Supplied material:
= Beginning of Section =
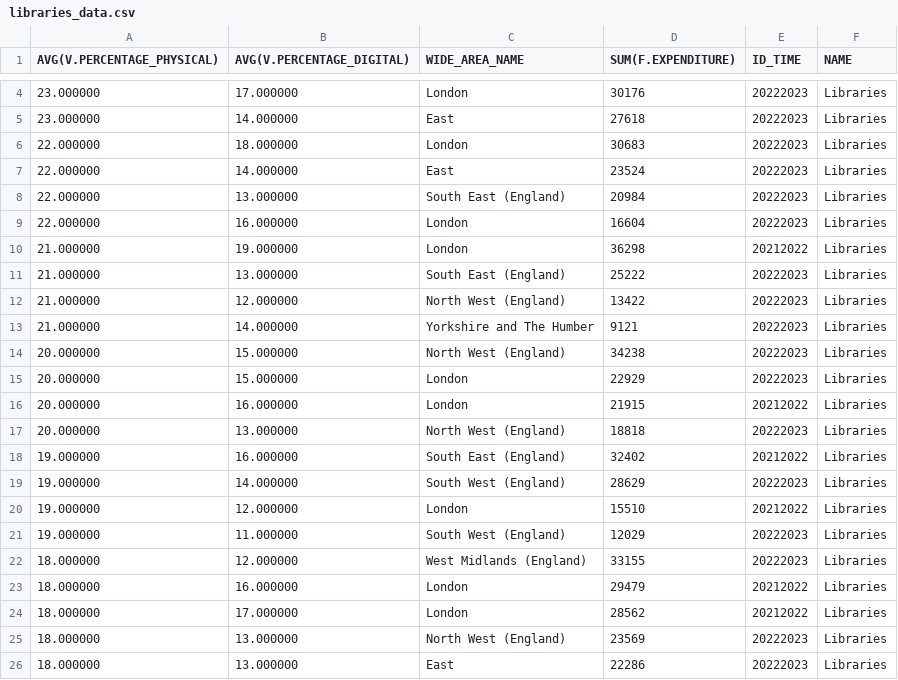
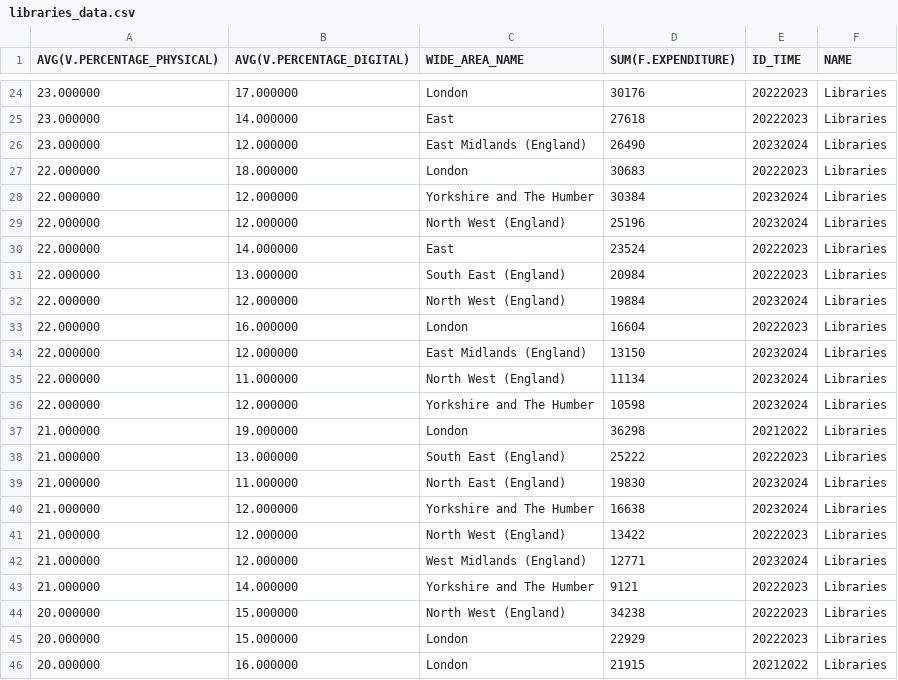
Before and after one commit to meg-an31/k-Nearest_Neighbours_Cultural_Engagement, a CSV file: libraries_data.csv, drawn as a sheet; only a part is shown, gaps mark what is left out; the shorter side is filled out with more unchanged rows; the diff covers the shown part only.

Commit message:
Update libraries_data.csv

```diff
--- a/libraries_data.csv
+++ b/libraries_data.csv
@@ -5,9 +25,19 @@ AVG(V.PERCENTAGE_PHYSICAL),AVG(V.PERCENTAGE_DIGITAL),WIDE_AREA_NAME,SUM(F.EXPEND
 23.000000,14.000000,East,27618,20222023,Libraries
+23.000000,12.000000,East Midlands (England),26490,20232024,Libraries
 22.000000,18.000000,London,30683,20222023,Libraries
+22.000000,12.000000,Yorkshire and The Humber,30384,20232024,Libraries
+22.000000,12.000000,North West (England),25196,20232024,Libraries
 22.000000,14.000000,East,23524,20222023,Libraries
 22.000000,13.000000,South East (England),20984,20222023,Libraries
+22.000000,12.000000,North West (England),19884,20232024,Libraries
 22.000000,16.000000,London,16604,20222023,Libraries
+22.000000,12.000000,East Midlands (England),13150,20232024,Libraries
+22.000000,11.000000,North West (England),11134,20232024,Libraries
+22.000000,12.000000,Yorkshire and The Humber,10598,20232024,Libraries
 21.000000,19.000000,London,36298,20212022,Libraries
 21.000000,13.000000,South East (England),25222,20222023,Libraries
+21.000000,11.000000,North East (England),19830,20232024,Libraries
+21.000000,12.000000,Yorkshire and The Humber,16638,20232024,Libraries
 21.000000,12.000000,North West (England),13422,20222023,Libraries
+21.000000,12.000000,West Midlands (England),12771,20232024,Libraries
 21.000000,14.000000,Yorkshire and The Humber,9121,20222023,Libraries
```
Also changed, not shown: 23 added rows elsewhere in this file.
= End of Section =
= Beginning of Section =
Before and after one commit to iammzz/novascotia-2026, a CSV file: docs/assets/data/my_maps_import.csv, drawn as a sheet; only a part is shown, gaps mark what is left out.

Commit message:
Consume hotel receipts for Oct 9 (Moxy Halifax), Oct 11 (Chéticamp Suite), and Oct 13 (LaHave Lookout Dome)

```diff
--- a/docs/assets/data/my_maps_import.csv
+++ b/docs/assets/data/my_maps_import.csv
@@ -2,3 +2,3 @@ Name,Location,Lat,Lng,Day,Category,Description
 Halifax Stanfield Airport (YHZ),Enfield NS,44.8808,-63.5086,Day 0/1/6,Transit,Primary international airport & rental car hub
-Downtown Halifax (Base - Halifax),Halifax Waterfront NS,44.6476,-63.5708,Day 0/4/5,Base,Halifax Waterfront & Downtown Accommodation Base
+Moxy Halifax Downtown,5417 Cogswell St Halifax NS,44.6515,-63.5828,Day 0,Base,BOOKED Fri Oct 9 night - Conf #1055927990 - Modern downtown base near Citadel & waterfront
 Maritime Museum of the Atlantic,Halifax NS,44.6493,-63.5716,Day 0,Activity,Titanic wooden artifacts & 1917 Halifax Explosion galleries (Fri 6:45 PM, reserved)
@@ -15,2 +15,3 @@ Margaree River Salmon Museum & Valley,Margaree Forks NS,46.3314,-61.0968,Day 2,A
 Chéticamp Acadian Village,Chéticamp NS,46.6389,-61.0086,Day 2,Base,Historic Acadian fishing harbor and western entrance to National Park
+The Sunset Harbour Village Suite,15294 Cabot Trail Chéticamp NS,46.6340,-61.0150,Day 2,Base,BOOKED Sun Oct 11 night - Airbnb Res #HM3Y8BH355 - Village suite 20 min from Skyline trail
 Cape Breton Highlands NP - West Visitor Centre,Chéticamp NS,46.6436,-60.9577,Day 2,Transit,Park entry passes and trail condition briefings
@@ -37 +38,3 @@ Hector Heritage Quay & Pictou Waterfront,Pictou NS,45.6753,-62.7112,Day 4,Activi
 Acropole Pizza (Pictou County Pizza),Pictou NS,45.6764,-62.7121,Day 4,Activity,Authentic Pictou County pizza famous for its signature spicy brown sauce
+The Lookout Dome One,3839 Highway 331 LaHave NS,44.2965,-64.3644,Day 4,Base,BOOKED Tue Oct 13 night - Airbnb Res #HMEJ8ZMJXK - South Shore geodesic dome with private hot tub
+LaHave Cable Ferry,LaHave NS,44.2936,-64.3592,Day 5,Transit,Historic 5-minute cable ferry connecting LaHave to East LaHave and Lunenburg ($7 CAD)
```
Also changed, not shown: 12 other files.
= End of Section =
= Beginning of Section =
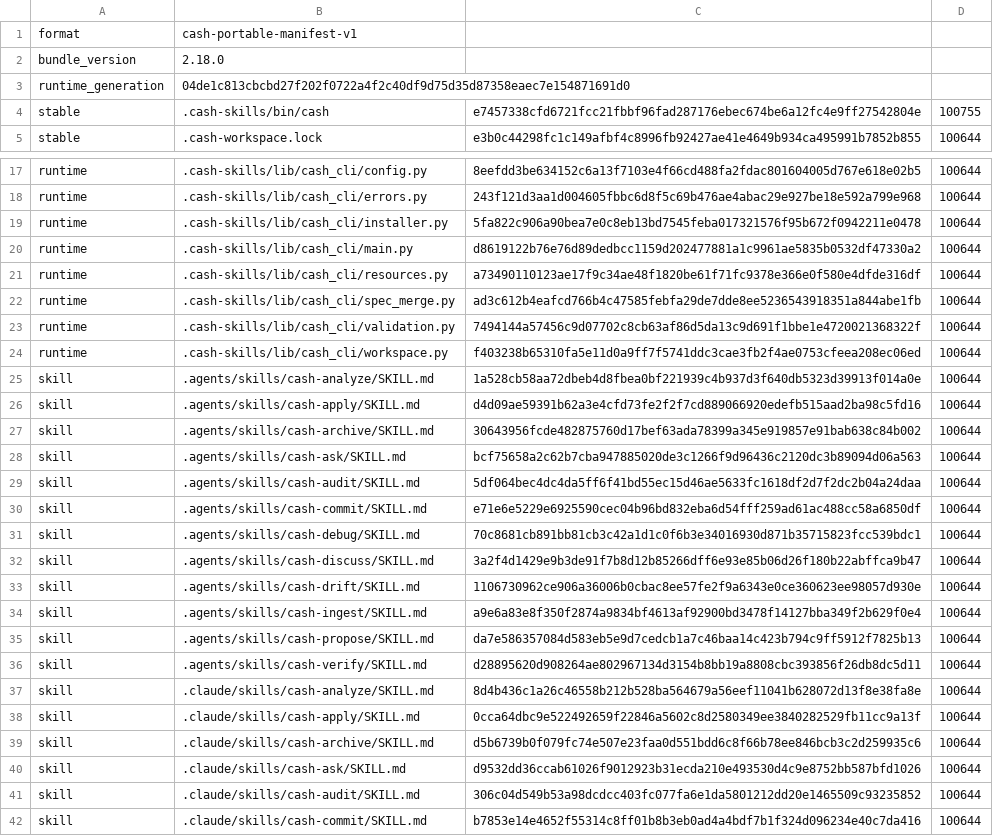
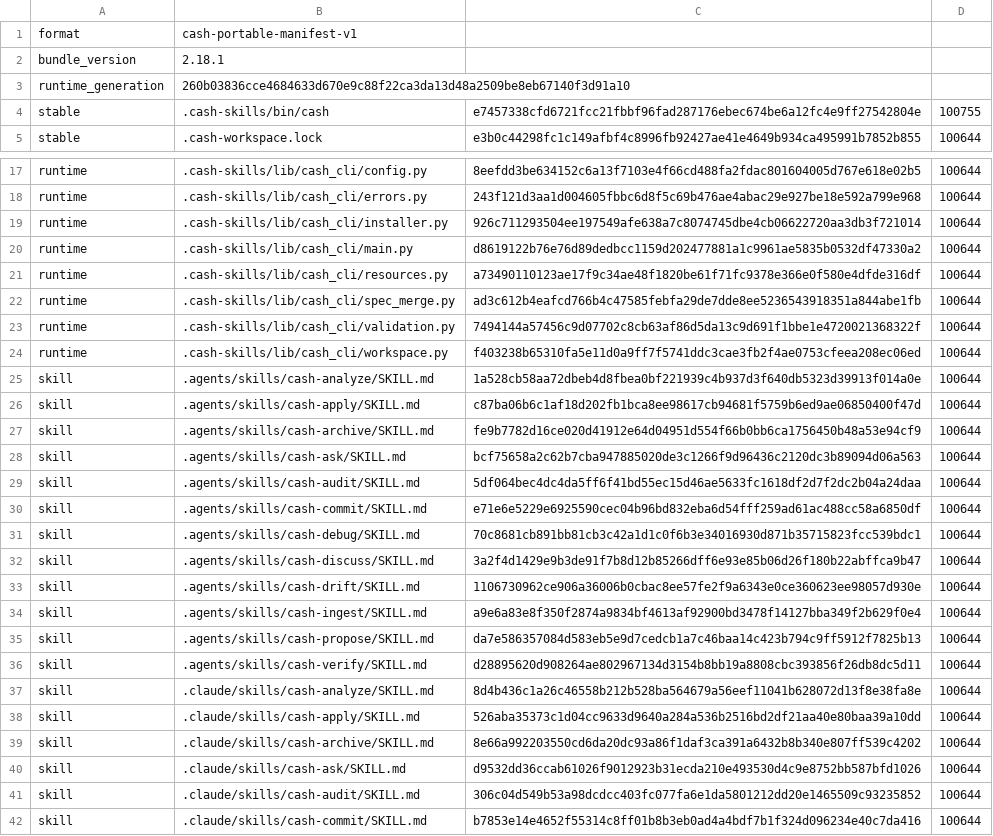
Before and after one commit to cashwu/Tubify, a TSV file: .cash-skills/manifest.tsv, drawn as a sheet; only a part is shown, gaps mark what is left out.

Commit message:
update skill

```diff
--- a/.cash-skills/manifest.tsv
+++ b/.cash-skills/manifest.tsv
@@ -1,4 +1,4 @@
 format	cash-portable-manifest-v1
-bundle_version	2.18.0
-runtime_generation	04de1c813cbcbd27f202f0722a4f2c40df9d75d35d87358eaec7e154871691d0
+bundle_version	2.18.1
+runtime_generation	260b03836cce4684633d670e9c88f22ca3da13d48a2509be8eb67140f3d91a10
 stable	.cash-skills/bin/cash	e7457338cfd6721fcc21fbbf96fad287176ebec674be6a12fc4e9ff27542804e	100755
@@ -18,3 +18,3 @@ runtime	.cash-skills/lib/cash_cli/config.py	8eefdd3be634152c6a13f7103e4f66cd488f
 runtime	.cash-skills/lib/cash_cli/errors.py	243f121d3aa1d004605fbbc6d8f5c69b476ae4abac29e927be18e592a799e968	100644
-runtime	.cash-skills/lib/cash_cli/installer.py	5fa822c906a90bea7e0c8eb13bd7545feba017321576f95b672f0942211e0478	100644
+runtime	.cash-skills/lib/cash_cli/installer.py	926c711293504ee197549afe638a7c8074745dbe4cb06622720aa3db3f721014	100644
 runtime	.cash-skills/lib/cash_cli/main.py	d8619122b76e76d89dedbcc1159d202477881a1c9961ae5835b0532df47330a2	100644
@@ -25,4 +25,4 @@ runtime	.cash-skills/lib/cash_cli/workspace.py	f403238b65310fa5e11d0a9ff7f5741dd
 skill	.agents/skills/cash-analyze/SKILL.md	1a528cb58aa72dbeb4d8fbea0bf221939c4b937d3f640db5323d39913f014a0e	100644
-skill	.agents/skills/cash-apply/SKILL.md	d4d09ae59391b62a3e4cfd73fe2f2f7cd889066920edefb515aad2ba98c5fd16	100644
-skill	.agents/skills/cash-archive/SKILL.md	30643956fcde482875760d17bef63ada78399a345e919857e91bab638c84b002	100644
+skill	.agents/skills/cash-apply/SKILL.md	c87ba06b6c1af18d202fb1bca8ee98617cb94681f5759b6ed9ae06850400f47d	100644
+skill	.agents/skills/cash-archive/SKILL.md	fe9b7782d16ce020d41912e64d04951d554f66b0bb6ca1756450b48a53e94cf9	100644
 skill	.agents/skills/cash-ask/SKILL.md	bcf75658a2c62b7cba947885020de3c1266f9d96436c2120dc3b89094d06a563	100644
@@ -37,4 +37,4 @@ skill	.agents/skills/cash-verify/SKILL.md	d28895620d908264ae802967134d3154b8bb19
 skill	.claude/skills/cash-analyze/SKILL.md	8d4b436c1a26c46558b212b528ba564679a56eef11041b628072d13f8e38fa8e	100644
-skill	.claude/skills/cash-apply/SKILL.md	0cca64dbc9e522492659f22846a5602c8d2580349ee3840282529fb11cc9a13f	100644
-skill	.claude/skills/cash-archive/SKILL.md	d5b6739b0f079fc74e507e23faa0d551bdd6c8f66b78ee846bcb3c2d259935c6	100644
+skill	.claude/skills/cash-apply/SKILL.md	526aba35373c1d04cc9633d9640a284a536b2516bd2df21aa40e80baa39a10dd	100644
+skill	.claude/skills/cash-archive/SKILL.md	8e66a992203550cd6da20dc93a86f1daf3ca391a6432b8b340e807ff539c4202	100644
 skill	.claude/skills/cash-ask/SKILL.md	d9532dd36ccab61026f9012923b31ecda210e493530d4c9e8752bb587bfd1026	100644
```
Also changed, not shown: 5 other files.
= End of Section =
Directions: Start with the line above that contains "shown part only." and end with the line that contains "Also changed, not shown: 23". Write out those lines exactly, and only those.

Answer section:
Before and after one commit to meg-an31/k-Nearest_Neighbours_Cultural_Engagement, a CSV file: libraries_data.csv, drawn as a sheet; only a part is shown, gaps mark what is left out; the shorter side is filled out with more unchanged rows; the diff covers the shown part only.

Commit message:
Update libraries_data.csv

```diff
--- a/libraries_data.csv
+++ b/libraries_data.csv
@@ -5,9 +25,19 @@ AVG(V.PERCENTAGE_PHYSICAL),AVG(V.PERCENTAGE_DIGITAL),WIDE_AREA_NAME,SUM(F.EXPEND
 23.000000,14.000000,East,27618,20222023,Libraries
+23.000000,12.000000,East Midlands (England),26490,20232024,Libraries
 22.000000,18.000000,London,30683,20222023,Libraries
+22.000000,12.000000,Yorkshire and The Humber,30384,20232024,Libraries
+22.000000,12.000000,North West (England),25196,20232024,Libraries
 22.000000,14.000000,East,23524,20222023,Libraries
 22.000000,13.000000,South East (England),20984,20222023,Libraries
+22.000000,12.000000,North West (England),19884,20232024,Libraries
 22.000000,16.000000,London,16604,20222023,Libraries
+22.000000,12.000000,East Midlands (England),13150,20232024,Libraries
+22.000000,11.000000,North West (England),11134,20232024,Libraries
+22.000000,12.000000,Yorkshire and The Humber,10598,20232024,Libraries
 21.000000,19.000000,London,36298,20212022,Libraries
 21.000000,13.000000,South East (England),25222,20222023,Libraries
+21.000000,11.000000,North East (England),19830,20232024,Libraries
+21.000000,12.000000,Yorkshire and The Humber,16638,20232024,Libraries
 21.000000,12.000000,North West (England),13422,20222023,Libraries
+21.000000,12.000000,West Midlands (England),12771,20232024,Libraries
 21.000000,14.000000,Yorkshire and The Humber,9121,20222023,Libraries
```
Also changed, not shown: 23 added rows elsewhere in this file.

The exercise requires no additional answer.